------ DATA RECORDS

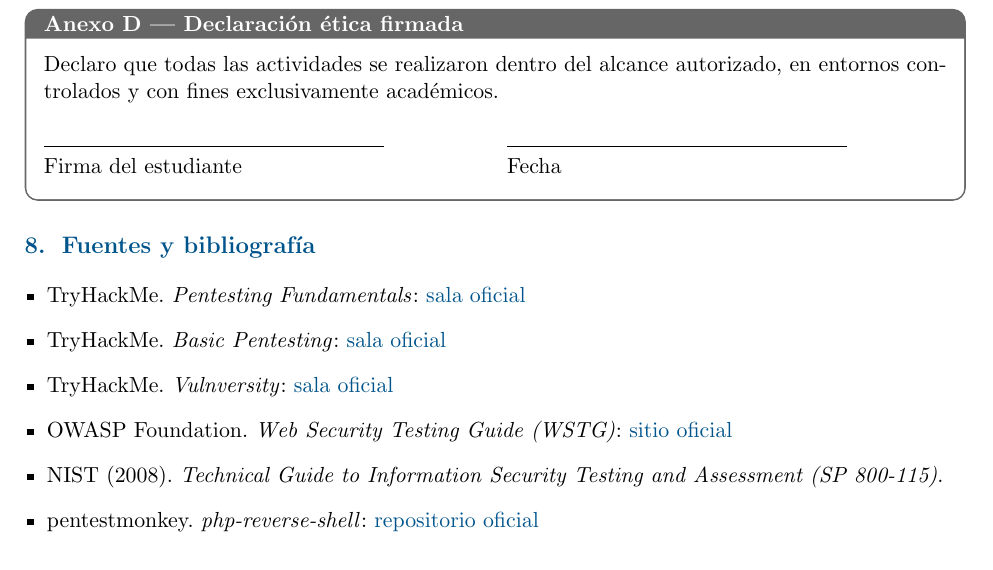
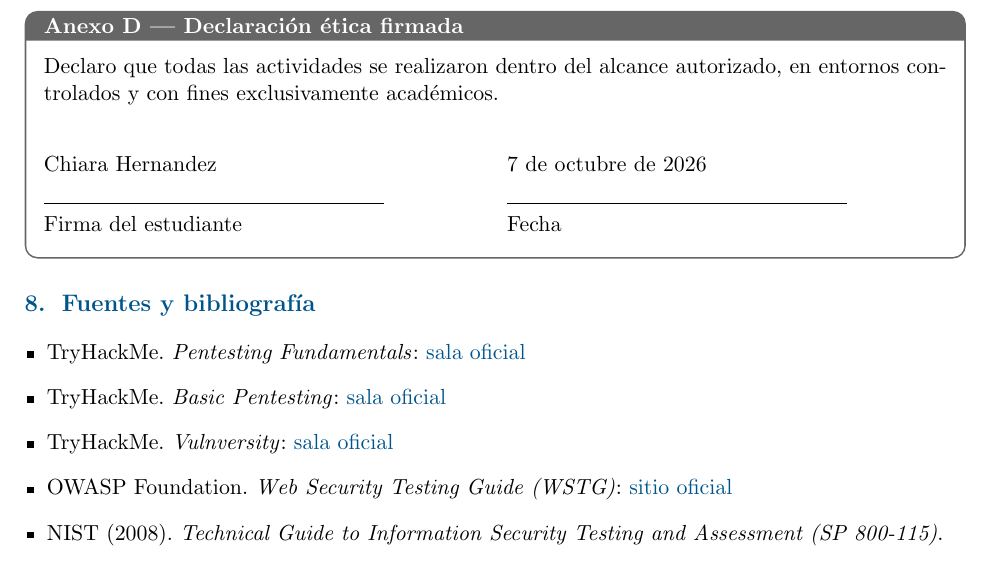
Before and after one commit to UCHSeguridad2026/TP_THM, a LaTeX document (reportes/informe_pentesting.tex): part of page 12 of 12, cut so that both start at the same text. Compiled offline with pdfLaTeX.

Commit message:
firma informe final

```diff
--- a/reportes/informe_pentesting.tex
+++ b/reportes/informe_pentesting.tex
@@ -621,8 +621,9 @@ Root flag (/root/root.txt)
 \end{campo}
 
 \begin{campo}[Anexo D --- Declaración ética firmada]
-Declaro que todas las actividades se realizaron dentro del alcance autorizado, en entornos controlados y con fines exclusivamente académicos.\\[0.4cm]
+Declaro que todas las actividades se realizaron dentro del alcance autorizado, en entornos controlados y con fines exclusivamente académicos.\\[0.8cm]
 \begin{tabularx}{\textwidth}{@{} X X @{}}
+Chiara Hernandez & 7 de octubre de 2026 \\[\jot]
 \rule{6cm}{0.4pt} & \rule{6cm}{0.4pt} \\
 Firma del estudiante & Fecha \\
 \end{tabularx}
@@ -637,7 +638,6 @@ Firma del estudiante & Fecha \\
   \item TryHackMe. \textit{Vulnversity}: \href{https://tryhackme.com/room/vulnversity}{sala oficial}
   \item OWASP Foundation. \textit{Web Security Testing Guide (WSTG)}: \href{https://owasp.org/www-project-web-security-testing-guide/}{sitio oficial}
   \item NIST (2008). \textit{Technical Guide to Information Security Testing and Assessment (SP 800-115)}.
-  \item pentestmonkey. \textit{php-reverse-shell}: \href{https://github.com/pentestmonkey/php-reverse-shell}{repositorio oficial}
 \end{itemize}
 
 \end{document}
```
Also changed, not shown: reportes/informe_pentesting.pdf.
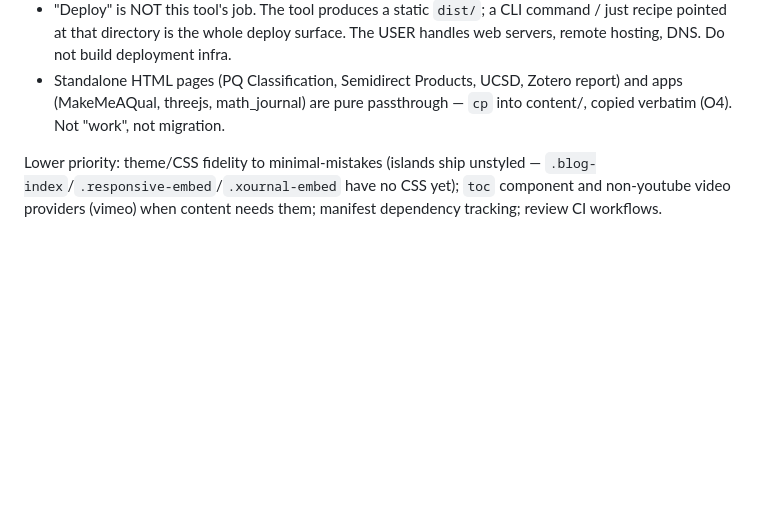
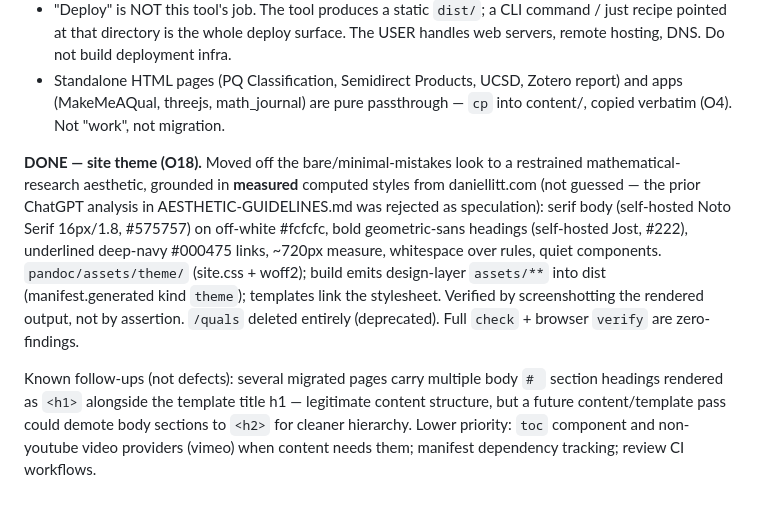
Before and after one commit to dzackgarza/pandoc-ssg, a Markdown page: .agents/memories/implementation-plan.md, the part around the change. Rendered like a GitHub page; blank space fills up the shorter version.

Commit message:
Record O18 theme (evidence-grounded) + /quals deletion in roadmap
Co-Authored-By: Claude Opus 4.8 (1M context) <noreply@anthropic.com>

```diff
--- a/.agents/memories/implementation-plan.md
+++ b/.agents/memories/implementation-plan.md
@@ -47,4 +47,6 @@ Resolved: generator/content split shipped — generator is content-free (pushed
 - "Deploy" is NOT this tool's job. The tool produces a static `dist/`; a CLI command / just recipe pointed at that directory is the whole deploy surface. The USER handles web servers, remote hosting, DNS. Do not build deployment infra.
 - Standalone HTML pages (PQ Classification, Semidirect Products, UCSD, Zotero report) and apps (MakeMeAQual, threejs, math_journal) are pure passthrough — `cp` into content/, copied verbatim (O4). Not "work", not migration.
 
-Lower priority: theme/CSS fidelity to minimal-mistakes (islands ship unstyled — `.blog-index`/`.responsive-embed`/`.xournal-embed` have no CSS yet); `toc` component and non-youtube video providers (vimeo) when content needs them; manifest dependency tracking; review CI workflows.
+**DONE — site theme (O18).** Moved off the bare/minimal-mistakes look to a restrained mathematical-research aesthetic, grounded in **measured** computed styles from daniellitt.com (not guessed — the prior ChatGPT analysis in AESTHETIC-GUIDELINES.md was rejected as speculation): serif body (self-hosted Noto Serif 16px/1.8, #575757) on off-white #fcfcfc, bold geometric-sans headings (self-hosted Jost, #222), underlined deep-navy #000475 links, ~720px measure, whitespace over rules, quiet components. `pandoc/assets/theme/` (site.css + woff2); build emits design-layer `assets/**` into dist (manifest.generated kind `theme`); templates link the stylesheet. Verified by screenshotting the rendered output, not by assertion. `/quals` deleted entirely (deprecated). Full `check` + browser `verify` are zero-findings.
+
+Known follow-ups (not defects): several migrated pages carry multiple body `# ` section headings rendered as `<h1>` alongside the template title h1 — legitimate content structure, but a future content/template pass could demote body sections to `<h2>` for cleaner hierarchy. Lower priority: `toc` component and non-youtube video providers (vimeo) when content needs them; manifest dependency tracking; review CI workflows.
```
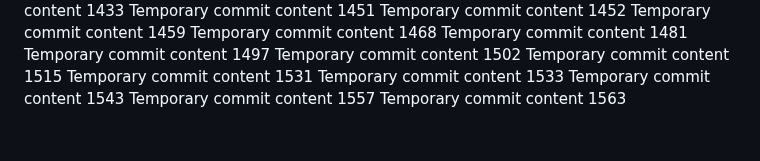
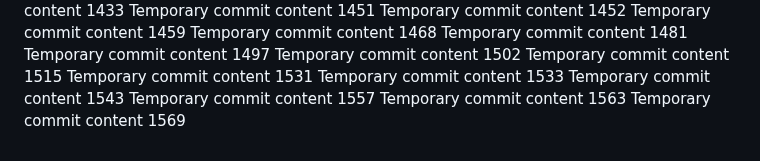
Before and after one commit to paul-inc/web-designers, a Markdown page: readme.md, the part around the change. Drawn GitHub-style.

```diff
--- a/readme.md
+++ b/readme.md
@@ -144,3 +144,4 @@ Temporary commit content 1533
 Temporary commit content 1543
 Temporary commit content 1557
 Temporary commit content 1563
+Temporary commit content 1569
```
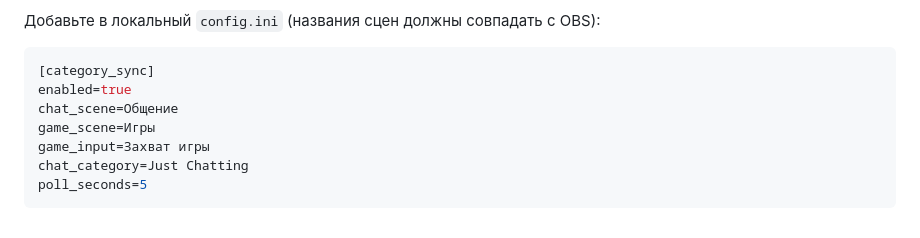
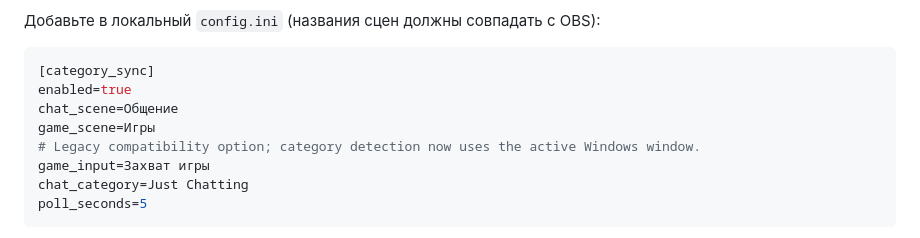
Before and after one commit to MarzipanFly/twitch-stream-bot, a Markdown page: README.md, the part around the change. Rendered like a GitHub page.

Commit message:
docs: clarify legacy category sync input setting

```diff
--- a/README.md
+++ b/README.md
@@ -271,6 +271,7 @@ password=ВАШ_ЛОКАЛЬНЫЙ_ПАРОЛЬ
 enabled=true
 chat_scene=Общение
 game_scene=Игры
+# Legacy compatibility option; category detection now uses the active Windows window.
 game_input=Захват игры
 chat_category=Just Chatting
 poll_seconds=5
```
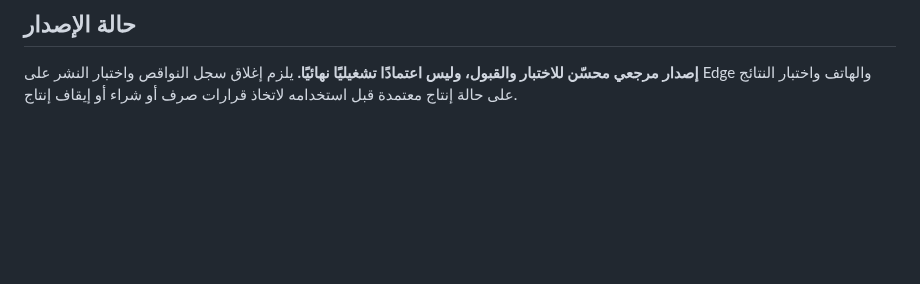
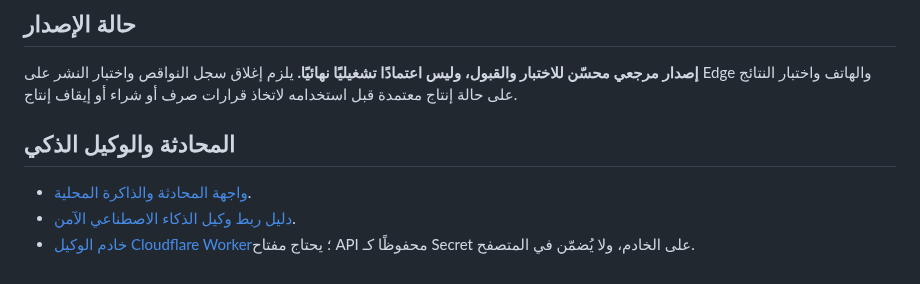
Before and after one commit to mtarkg2025-lang/ilock-inventory, a Markdown page: shadow-planning/README.md, the part around the change. GitHub-like rendering; blank space fills up the shorter version.

Commit message:
Document SHADOW conversational agent and backend setup

```diff
--- a/shadow-planning/README.md
+++ b/shadow-planning/README.md
@@ -41,3 +41,9 @@
 
 ## حالة الإصدار
 **إصدار مرجعي محسّن للاختبار والقبول، وليس اعتمادًا تشغيليًا نهائيًا.** يلزم إغلاق سجل النواقص واختبار النشر على Edge والهاتف واختبار النتائج على حالة إنتاج معتمدة قبل استخدامه لاتخاذ قرارات صرف أو شراء أو إيقاف إنتاج.
+
+
+## المحادثة والوكيل الذكي
+- [واجهة المحادثة والذاكرة المحلية](./index.html#agent).
+- [دليل ربط وكيل الذكاء الاصطناعي الآمن](./AGENT_SETUP_AR.md).
+- [خادم الوكيل Cloudflare Worker](./worker.js)؛ يحتاج مفتاح API محفوظًا كـ Secret على الخادم، ولا يُضمّن في المتصفح.
```
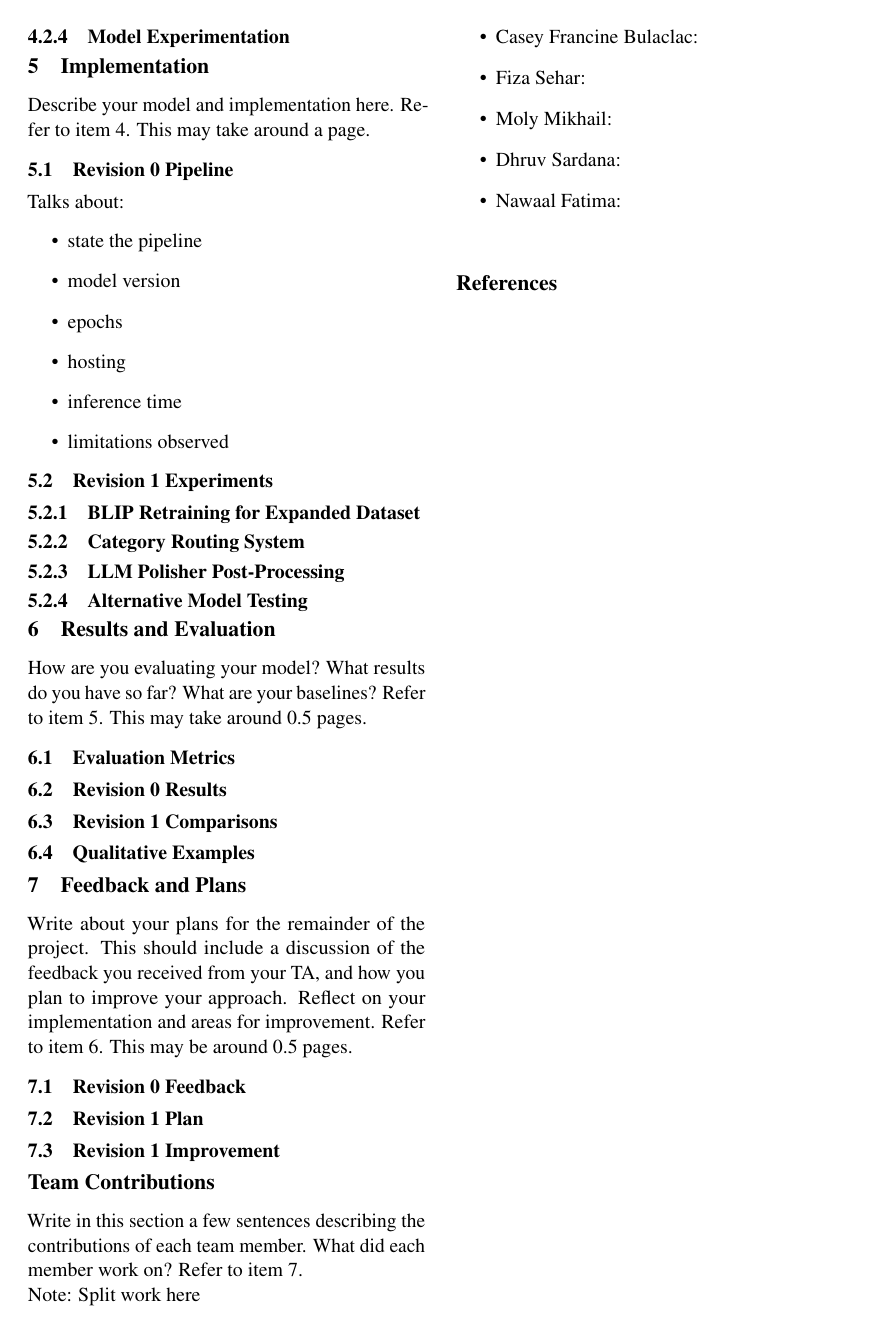
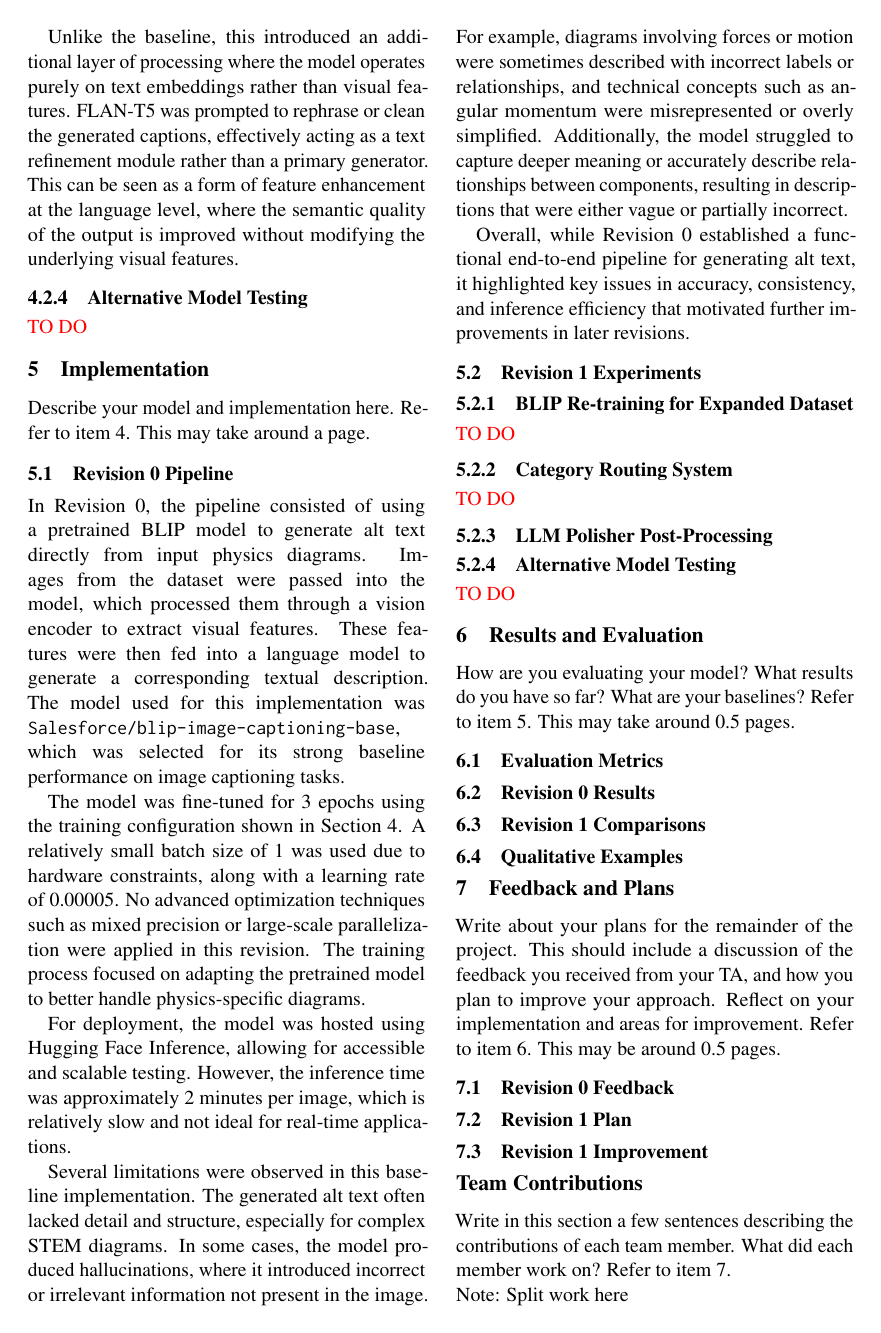
Before and after one commit to 4G06-CAPSTONE-2025/Reading4All, a LaTeX document (docs/Extras/MLReport/AIReport.tex): page 3 of 3 before the commit and page 3 of 4 after it. Compiled offline with pdfLaTeX; a missing bibliography style is replaced by a similar one.

Commit message:
implementation section for blip 3 epochs (refs #665)

```diff
--- a/docs/Extras/MLReport/AIReport.tex
+++ b/docs/Extras/MLReport/AIReport.tex
@@ -174,7 +174,7 @@ embeddings rather than visual features. FLAN-T5 was prompted to rephrase or clea
 effectively acting as a text refinement module rather than a primary generator. This can be seen as a form
 of feature enhancement at the language level, where the semantic quality of the output is improved without modifying
 the underlying visual features.
-\subsubsection{Model Experimentation}
+\subsubsection{Alternative Model Testing} \textcolor{red}{TO DO}
 
 
 \section{Implementation}
@@ -182,22 +182,34 @@ the underlying visual features.
 Describe your model and implementation here. Refer to item 4. This may take around a page.
 
 \subsection{Revision 0 Pipeline}
-Talks about:
-\begin{itemize}
-    \item state the pipeline
-    \item model version
-    \item epochs
-    \item hosting
-    \item inference time
-    \item limitations observed
-\end{itemize}
+In Revision 0, the pipeline consisted of using a pretrained BLIP model to generate alt text directly from input
+physics diagrams. Images from the dataset were passed into the model, which processed them through a vision encoder
+to extract visual features. These features were then fed into a language model to generate a corresponding textual description.
+The model used for this implementation was \texttt{Salesforce/blip-image-captioning-base}, which was selected for its
+strong baseline performance on image captioning tasks.
+
+The model was fine-tuned for 3 epochs using the training configuration shown in Section 4. A relatively small batch size of
+1 was used due to hardware constraints, along with a learning rate of 0.00005. No advanced optimization techniques such as mixed precision or large-scale parallelization were applied in this revision.
+The training process focused on adapting the pretrained model to better handle physics-specific diagrams.
+
+For deployment, the model was hosted using Hugging Face Inference, allowing for accessible and scalable testing. However,
+the inference time was approximately 2 minutes per image, which is relatively slow and not ideal for real-time applications.
+
+Several limitations were observed in this baseline implementation. The generated alt text often lacked detail and structure,
+especially for complex STEM diagrams. In some cases, the model produced hallucinations, where it introduced incorrect or irrelevant
+information not present in the image. For example, diagrams involving forces or motion were sometimes described with incorrect labels or relationships,
+and technical concepts such as angular momentum were misrepresented or overly simplified. Additionally, the model struggled to capture deeper
+meaning or accurately describe relationships between components, resulting in descriptions that were either vague or partially incorrect.
+
+Overall, while Revision 0 established a functional end-to-end pipeline for generating alt text, it highlighted key issues in accuracy, consistency,
+and inference efficiency that motivated further improvements in later revisions.
 
 \subsection{Revision 1 Experiments}
 
-\subsubsection{BLIP Retraining for Expanded Dataset}
-\subsubsection{Category Routing System}
+\subsubsection{BLIP Re-training for Expanded Dataset} \textcolor{red}{TO DO}
+\subsubsection{Category Routing System} \textcolor{red}{TO DO}
 \subsubsection{LLM Polisher Post-Processing}
-\subsubsection{Alternative Model Testing}
+\subsubsection{Alternative Model Testing} \textcolor{red}{TO DO}
 
 \section{Results and Evaluation}
 
```
Also changed, not shown: docs/Extras/MLReport/AIReport.tex (12 more changed lines).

------------

§ **HOW TO COMPLETE THIS TASK**
Write out again, exactly, only the lines from the beginning of the material above to the line that holds "Also changed, not shown: reportes/informe_pentesting.pdf.", both ends included, and no pictures.

§ **PROBLEM SOLUTION**
Before and after one commit to UCHSeguridad2026/TP_THM, a LaTeX document (reportes/informe_pentesting.tex): part of page 12 of 12, cut so that both start at the same text. Compiled offline with pdfLaTeX.

Commit message:
firma informe final

```diff
--- a/reportes/informe_pentesting.tex
+++ b/reportes/informe_pentesting.tex
@@ -621,8 +621,9 @@ Root flag (/root/root.txt)
 \end{campo}
 
 \begin{campo}[Anexo D --- Declaración ética firmada]
-Declaro que todas las actividades se realizaron dentro del alcance autorizado, en entornos controlados y con fines exclusivamente académicos.\\[0.4cm]
+Declaro que todas las actividades se realizaron dentro del alcance autorizado, en entornos controlados y con fines exclusivamente académicos.\\[0.8cm]
 \begin{tabularx}{\textwidth}{@{} X X @{}}
+Chiara Hernandez & 7 de octubre de 2026 \\[\jot]
 \rule{6cm}{0.4pt} & \rule{6cm}{0.4pt} \\
 Firma del estudiante & Fecha \\
 \end{tabularx}
@@ -637,7 +638,6 @@ Firma del estudiante & Fecha \\
   \item TryHackMe. \textit{Vulnversity}: \href{https://tryhackme.com/room/vulnversity}{sala oficial}
   \item OWASP Foundation. \textit{Web Security Testing Guide (WSTG)}: \href{https://owasp.org/www-project-web-security-testing-guide/}{sitio oficial}
   \item NIST (2008). \textit{Technical Guide to Information Security Testing and Assessment (SP 800-115)}.
-  \item pentestmonkey. \textit{php-reverse-shell}: \href{https://github.com/pentestmonkey/php-reverse-shell}{repositorio oficial}
 \end{itemize}
 
 \end{document}
```
Also changed, not shown: reportes/informe_pentesting.pdf.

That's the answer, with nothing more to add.